*** Stored data Section Begins ***
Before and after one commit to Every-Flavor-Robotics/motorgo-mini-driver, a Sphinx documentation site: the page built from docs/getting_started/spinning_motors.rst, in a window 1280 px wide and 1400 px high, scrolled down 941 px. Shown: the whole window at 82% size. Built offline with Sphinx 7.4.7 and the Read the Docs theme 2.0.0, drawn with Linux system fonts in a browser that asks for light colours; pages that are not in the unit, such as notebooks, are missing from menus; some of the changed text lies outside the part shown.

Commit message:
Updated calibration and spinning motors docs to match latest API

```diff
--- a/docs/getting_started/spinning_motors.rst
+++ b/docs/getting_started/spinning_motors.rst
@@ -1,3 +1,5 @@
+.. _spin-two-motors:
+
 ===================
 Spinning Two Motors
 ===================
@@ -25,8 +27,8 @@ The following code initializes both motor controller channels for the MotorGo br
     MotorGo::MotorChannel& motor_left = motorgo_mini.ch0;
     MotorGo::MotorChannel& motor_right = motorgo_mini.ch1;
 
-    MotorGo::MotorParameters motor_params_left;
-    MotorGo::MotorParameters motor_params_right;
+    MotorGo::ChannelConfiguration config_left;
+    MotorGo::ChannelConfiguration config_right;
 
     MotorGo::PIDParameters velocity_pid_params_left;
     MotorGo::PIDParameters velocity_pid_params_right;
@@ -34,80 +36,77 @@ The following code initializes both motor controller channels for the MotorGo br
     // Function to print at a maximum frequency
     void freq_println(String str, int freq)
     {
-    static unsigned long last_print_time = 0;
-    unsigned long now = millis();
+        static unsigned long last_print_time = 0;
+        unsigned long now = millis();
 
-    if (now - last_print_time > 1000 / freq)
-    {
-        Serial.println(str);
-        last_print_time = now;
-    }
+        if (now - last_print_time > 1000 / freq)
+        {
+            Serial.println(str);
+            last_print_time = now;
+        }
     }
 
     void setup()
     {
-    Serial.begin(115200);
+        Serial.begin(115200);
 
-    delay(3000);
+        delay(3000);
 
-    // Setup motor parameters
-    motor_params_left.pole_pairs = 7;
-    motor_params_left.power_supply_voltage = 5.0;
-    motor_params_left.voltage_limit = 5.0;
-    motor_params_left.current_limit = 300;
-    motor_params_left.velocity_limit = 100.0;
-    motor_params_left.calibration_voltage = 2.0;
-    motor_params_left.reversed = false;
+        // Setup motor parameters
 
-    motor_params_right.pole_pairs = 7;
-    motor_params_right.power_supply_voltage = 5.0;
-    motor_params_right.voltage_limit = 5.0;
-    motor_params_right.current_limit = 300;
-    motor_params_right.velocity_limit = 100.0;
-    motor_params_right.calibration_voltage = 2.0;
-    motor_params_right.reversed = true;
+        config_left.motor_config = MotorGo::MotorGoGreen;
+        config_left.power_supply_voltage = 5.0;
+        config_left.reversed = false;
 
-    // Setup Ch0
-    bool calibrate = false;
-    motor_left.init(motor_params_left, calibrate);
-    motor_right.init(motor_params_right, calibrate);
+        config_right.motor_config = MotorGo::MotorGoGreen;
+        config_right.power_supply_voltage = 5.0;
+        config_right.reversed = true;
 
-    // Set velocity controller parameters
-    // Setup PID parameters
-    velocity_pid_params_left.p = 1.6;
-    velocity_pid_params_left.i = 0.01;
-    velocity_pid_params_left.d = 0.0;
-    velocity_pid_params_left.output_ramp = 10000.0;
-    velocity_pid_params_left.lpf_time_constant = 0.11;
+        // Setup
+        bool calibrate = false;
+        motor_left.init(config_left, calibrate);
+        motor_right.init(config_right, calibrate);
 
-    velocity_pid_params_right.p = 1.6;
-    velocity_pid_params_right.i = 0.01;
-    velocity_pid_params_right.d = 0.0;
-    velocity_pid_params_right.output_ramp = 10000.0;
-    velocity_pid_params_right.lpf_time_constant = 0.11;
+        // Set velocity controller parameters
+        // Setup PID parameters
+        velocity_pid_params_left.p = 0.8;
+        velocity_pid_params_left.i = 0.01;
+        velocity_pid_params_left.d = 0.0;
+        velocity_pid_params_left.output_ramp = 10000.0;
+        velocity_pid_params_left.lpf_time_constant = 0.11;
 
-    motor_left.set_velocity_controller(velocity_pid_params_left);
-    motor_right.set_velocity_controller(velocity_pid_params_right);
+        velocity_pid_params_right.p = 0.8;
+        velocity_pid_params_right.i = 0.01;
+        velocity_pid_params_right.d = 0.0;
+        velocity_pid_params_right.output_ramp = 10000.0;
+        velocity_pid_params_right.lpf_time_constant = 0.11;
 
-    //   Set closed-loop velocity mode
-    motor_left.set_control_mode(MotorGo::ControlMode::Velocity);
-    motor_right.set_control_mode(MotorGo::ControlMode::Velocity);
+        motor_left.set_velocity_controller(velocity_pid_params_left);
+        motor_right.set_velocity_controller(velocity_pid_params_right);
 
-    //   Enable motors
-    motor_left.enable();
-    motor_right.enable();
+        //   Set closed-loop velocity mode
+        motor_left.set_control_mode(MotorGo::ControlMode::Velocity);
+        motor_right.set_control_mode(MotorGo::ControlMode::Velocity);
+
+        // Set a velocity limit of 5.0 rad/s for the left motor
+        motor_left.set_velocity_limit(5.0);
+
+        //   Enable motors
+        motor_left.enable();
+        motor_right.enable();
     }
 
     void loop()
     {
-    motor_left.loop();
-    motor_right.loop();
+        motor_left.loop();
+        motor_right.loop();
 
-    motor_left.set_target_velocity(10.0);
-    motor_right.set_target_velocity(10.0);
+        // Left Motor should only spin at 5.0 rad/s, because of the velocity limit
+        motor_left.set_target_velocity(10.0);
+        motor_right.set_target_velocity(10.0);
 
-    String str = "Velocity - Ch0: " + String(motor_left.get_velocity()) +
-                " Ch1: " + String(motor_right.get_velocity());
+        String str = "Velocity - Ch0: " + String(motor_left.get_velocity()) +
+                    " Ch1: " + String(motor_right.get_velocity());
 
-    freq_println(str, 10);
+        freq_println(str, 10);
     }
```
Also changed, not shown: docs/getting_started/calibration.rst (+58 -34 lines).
*** Stored data Section Ends ***
Your goal: Word for word, write out all of the entries again.

Result for this task:
Before and after one commit to Every-Flavor-Robotics/motorgo-mini-driver, a Sphinx documentation site: the page built from docs/getting_started/spinning_motors.rst, in a window 1280 px wide and 1400 px high, scrolled down 941 px. Shown: the whole window at 82% size. Built offline with Sphinx 7.4.7 and the Read the Docs theme 2.0.0, drawn with Linux system fonts in a browser that asks for light colours; pages that are not in the unit, such as notebooks, are missing from menus; some of the changed text lies outside the part shown.

Commit message:
Updated calibration and spinning motors docs to match latest API

```diff
--- a/docs/getting_started/spinning_motors.rst
+++ b/docs/getting_started/spinning_motors.rst
@@ -1,3 +1,5 @@
+.. _spin-two-motors:
+
 ===================
 Spinning Two Motors
 ===================
@@ -25,8 +27,8 @@ The following code initializes both motor controller channels for the MotorGo br
     MotorGo::MotorChannel& motor_left = motorgo_mini.ch0;
     MotorGo::MotorChannel& motor_right = motorgo_mini.ch1;
 
-    MotorGo::MotorParameters motor_params_left;
-    MotorGo::MotorParameters motor_params_right;
+    MotorGo::ChannelConfiguration config_left;
+    MotorGo::ChannelConfiguration config_right;
 
     MotorGo::PIDParameters velocity_pid_params_left;
     MotorGo::PIDParameters velocity_pid_params_right;
@@ -34,80 +36,77 @@ The following code initializes both motor controller channels for the MotorGo br
     // Function to print at a maximum frequency
     void freq_println(String str, int freq)
     {
-    static unsigned long last_print_time = 0;
-    unsigned long now = millis();
+        static unsigned long last_print_time = 0;
+        unsigned long now = millis();
 
-    if (now - last_print_time > 1000 / freq)
-    {
-        Serial.println(str);
-        last_print_time = now;
-    }
+        if (now - last_print_time > 1000 / freq)
+        {
+            Serial.println(str);
+            last_print_time = now;
+        }
     }
 
     void setup()
     {
-    Serial.begin(115200);
+        Serial.begin(115200);
 
-    delay(3000);
+        delay(3000);
 
-    // Setup motor parameters
-    motor_params_left.pole_pairs = 7;
-    motor_params_left.power_supply_voltage = 5.0;
-    motor_params_left.voltage_limit = 5.0;
-    motor_params_left.current_limit = 300;
-    motor_params_left.velocity_limit = 100.0;
-    motor_params_left.calibration_voltage = 2.0;
-    motor_params_left.reversed = false;
+        // Setup motor parameters
 
-    motor_params_right.pole_pairs = 7;
-    motor_params_right.power_supply_voltage = 5.0;
-    motor_params_right.voltage_limit = 5.0;
-    motor_params_right.current_limit = 300;
-    motor_params_right.velocity_limit = 100.0;
-    motor_params_right.calibration_voltage = 2.0;
-    motor_params_right.reversed = true;
+        config_left.motor_config = MotorGo::MotorGoGreen;
+        config_left.power_supply_voltage = 5.0;
+        config_left.reversed = false;
 
-    // Setup Ch0
-    bool calibrate = false;
-    motor_left.init(motor_params_left, calibrate);
-    motor_right.init(motor_params_right, calibrate);
+        config_right.motor_config = MotorGo::MotorGoGreen;
+        config_right.power_supply_voltage = 5.0;
+        config_right.reversed = true;
 
-    // Set velocity controller parameters
-    // Setup PID parameters
-    velocity_pid_params_left.p = 1.6;
-    velocity_pid_params_left.i = 0.01;
-    velocity_pid_params_left.d = 0.0;
-    velocity_pid_params_left.output_ramp = 10000.0;
-    velocity_pid_params_left.lpf_time_constant = 0.11;
+        // Setup
+        bool calibrate = false;
+        motor_left.init(config_left, calibrate);
+        motor_right.init(config_right, calibrate);
 
-    velocity_pid_params_right.p = 1.6;
-    velocity_pid_params_right.i = 0.01;
-    velocity_pid_params_right.d = 0.0;
-    velocity_pid_params_right.output_ramp = 10000.0;
-    velocity_pid_params_right.lpf_time_constant = 0.11;
+        // Set velocity controller parameters
+        // Setup PID parameters
+        velocity_pid_params_left.p = 0.8;
+        velocity_pid_params_left.i = 0.01;
+        velocity_pid_params_left.d = 0.0;
+        velocity_pid_params_left.output_ramp = 10000.0;
+        velocity_pid_params_left.lpf_time_constant = 0.11;
 
-    motor_left.set_velocity_controller(velocity_pid_params_left);
-    motor_right.set_velocity_controller(velocity_pid_params_right);
+        velocity_pid_params_right.p = 0.8;
+        velocity_pid_params_right.i = 0.01;
+        velocity_pid_params_right.d = 0.0;
+        velocity_pid_params_right.output_ramp = 10000.0;
+        velocity_pid_params_right.lpf_time_constant = 0.11;
 
-    //   Set closed-loop velocity mode
-    motor_left.set_control_mode(MotorGo::ControlMode::Velocity);
-    motor_right.set_control_mode(MotorGo::ControlMode::Velocity);
+        motor_left.set_velocity_controller(velocity_pid_params_left);
+        motor_right.set_velocity_controller(velocity_pid_params_right);
 
-    //   Enable motors
-    motor_left.enable();
-    motor_right.enable();
+        //   Set closed-loop velocity mode
+        motor_left.set_control_mode(MotorGo::ControlMode::Velocity);
+        motor_right.set_control_mode(MotorGo::ControlMode::Velocity);
+
+        // Set a velocity limit of 5.0 rad/s for the left motor
+        motor_left.set_velocity_limit(5.0);
+
+        //   Enable motors
+        motor_left.enable();
+        motor_right.enable();
     }
 
     void loop()
     {
-    motor_left.loop();
-    motor_right.loop();
+        motor_left.loop();
+        motor_right.loop();
 
-    motor_left.set_target_velocity(10.0);
-    motor_right.set_target_velocity(10.0);
+        // Left Motor should only spin at 5.0 rad/s, because of the velocity limit
+        motor_left.set_target_velocity(10.0);
+        motor_right.set_target_velocity(10.0);
 
-    String str = "Velocity - Ch0: " + String(motor_left.get_velocity()) +
-                " Ch1: " + String(motor_right.get_velocity());
+        String str = "Velocity - Ch0: " + String(motor_left.get_velocity()) +
+                    " Ch1: " + String(motor_right.get_velocity());
 
-    freq_println(str, 10);
+        freq_println(str, 10);
     }
```
Also changed, not shown: docs/getting_started/calibration.rst (+58 -34 lines).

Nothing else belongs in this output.